But censorship of the Internet has a very dictator-type feeling about it, doesn't it? And people have used the Internet to bypass crazy totalitarian government censorship and stay in touch with the rest of the world, like in China during the Tiananmen Square rebellion, and also those nice people in Yugoslavia who exercised their right to freedom of speech to broadcast some radio program or something when one of the last dictatorial governments in Europe shut down all other forms of broadcasting. And even the U.S. government tried to censor the Internet via the Communications Decency Act, which tried to eliminate the distribution of adult material over the Web. Needless to say, people were not happy about this and, following the emergence of a blue ribbon campaign supporting freedom of speech on the Internet, the act was found unconstitutional. Because people need their porn, gosh darn it! (This is another one of those "LOL" moments I mentioned.)

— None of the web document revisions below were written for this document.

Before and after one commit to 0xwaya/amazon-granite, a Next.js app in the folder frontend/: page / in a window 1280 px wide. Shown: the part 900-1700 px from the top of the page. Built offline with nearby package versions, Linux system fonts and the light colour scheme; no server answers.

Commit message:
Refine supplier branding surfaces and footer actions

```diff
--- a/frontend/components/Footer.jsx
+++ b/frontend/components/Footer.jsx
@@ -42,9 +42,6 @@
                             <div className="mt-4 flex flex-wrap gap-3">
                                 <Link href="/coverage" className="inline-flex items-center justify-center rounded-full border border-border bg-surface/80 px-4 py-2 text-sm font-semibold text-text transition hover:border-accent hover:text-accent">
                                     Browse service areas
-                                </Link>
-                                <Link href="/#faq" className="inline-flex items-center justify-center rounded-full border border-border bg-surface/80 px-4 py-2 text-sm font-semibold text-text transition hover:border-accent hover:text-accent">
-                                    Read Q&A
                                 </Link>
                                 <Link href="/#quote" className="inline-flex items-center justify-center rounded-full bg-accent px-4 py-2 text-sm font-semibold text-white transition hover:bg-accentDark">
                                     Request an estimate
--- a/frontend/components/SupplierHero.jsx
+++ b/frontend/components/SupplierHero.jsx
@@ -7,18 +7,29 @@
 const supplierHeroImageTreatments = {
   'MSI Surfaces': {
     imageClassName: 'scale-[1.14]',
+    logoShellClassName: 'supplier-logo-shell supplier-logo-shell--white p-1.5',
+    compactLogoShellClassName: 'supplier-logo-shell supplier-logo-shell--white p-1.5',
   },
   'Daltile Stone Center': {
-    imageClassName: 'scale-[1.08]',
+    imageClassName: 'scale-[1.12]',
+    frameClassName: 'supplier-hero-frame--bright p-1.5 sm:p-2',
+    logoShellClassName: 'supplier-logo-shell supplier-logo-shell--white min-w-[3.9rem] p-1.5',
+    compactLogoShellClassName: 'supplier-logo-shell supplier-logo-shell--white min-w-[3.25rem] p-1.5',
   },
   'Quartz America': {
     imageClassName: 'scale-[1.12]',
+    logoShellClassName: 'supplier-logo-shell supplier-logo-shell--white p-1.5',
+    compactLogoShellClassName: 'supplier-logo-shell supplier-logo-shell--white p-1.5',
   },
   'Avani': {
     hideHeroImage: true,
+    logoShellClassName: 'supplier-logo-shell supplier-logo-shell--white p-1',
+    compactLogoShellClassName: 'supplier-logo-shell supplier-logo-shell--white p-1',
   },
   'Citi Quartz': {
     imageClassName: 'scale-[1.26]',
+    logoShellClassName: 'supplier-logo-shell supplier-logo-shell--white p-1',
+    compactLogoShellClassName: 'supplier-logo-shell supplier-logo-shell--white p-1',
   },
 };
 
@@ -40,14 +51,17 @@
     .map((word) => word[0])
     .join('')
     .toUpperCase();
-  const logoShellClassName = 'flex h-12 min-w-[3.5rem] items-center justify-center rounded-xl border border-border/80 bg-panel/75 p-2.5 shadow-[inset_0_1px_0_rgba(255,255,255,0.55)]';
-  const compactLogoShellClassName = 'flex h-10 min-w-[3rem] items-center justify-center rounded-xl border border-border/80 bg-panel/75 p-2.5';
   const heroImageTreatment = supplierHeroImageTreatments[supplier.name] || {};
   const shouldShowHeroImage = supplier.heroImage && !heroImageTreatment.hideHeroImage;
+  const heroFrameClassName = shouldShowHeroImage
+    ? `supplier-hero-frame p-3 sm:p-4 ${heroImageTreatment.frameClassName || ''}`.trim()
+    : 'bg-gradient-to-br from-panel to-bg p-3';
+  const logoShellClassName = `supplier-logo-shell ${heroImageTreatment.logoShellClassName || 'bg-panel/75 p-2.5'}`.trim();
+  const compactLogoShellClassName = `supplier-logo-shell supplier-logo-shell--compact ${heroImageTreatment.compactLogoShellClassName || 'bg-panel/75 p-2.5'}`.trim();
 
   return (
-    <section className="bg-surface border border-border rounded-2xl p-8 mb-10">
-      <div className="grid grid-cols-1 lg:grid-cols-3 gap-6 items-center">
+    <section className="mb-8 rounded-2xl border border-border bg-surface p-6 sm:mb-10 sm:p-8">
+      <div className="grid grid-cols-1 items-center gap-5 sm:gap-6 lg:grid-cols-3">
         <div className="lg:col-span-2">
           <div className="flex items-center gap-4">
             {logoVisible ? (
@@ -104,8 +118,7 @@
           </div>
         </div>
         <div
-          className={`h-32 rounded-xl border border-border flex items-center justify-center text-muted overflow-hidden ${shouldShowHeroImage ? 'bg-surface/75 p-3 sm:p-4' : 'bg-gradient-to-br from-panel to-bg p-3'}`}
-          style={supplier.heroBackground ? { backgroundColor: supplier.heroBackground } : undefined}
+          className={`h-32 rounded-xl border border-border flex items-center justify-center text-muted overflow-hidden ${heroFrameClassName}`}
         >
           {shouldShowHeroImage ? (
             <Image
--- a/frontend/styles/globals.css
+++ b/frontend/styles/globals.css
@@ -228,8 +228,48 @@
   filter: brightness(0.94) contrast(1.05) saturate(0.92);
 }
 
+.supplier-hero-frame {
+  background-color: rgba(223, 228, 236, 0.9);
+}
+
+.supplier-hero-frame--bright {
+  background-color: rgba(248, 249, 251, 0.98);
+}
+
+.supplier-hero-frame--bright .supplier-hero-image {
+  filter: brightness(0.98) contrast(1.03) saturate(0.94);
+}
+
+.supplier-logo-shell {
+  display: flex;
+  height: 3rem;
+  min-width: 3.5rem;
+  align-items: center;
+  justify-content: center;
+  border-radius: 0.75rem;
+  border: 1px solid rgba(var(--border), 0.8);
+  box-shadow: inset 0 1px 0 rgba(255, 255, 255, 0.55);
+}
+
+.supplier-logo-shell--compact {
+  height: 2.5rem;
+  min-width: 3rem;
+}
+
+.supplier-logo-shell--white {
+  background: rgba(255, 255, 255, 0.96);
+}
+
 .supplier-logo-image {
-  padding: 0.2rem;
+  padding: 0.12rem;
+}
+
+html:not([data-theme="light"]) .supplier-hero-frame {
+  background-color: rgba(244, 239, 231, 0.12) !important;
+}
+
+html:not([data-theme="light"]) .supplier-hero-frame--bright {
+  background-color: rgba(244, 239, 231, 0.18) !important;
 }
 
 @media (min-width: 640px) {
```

I am very torn on this issue! Because I do think that there are certain cases where censorship would have eliminated the problem at the get-go, but again, it's just not possible to censor the entire Internet while upholding the right to freedom of speech. So I am going to have to say that I do not support censoring the Internet. There are some cases where people are actually harmed, and I think that those are important and the culprit should be punished by way of a guillotine or whatever the court deems suitable, but we can't destroy other people over petty things, like whether or not someone's gay or not or whether they have the clap. If we begin to censor the Internet that way, then what's next? The censorship of life (which happened on a wonderfully funny episode of Family Guy; may I just tell you, it did not end in the FCC's favor)? Hey, do you know who else basically tried to censor life? Pretty much every bad-guy-dictator ever, you say? Well, you would be correct there, my friend.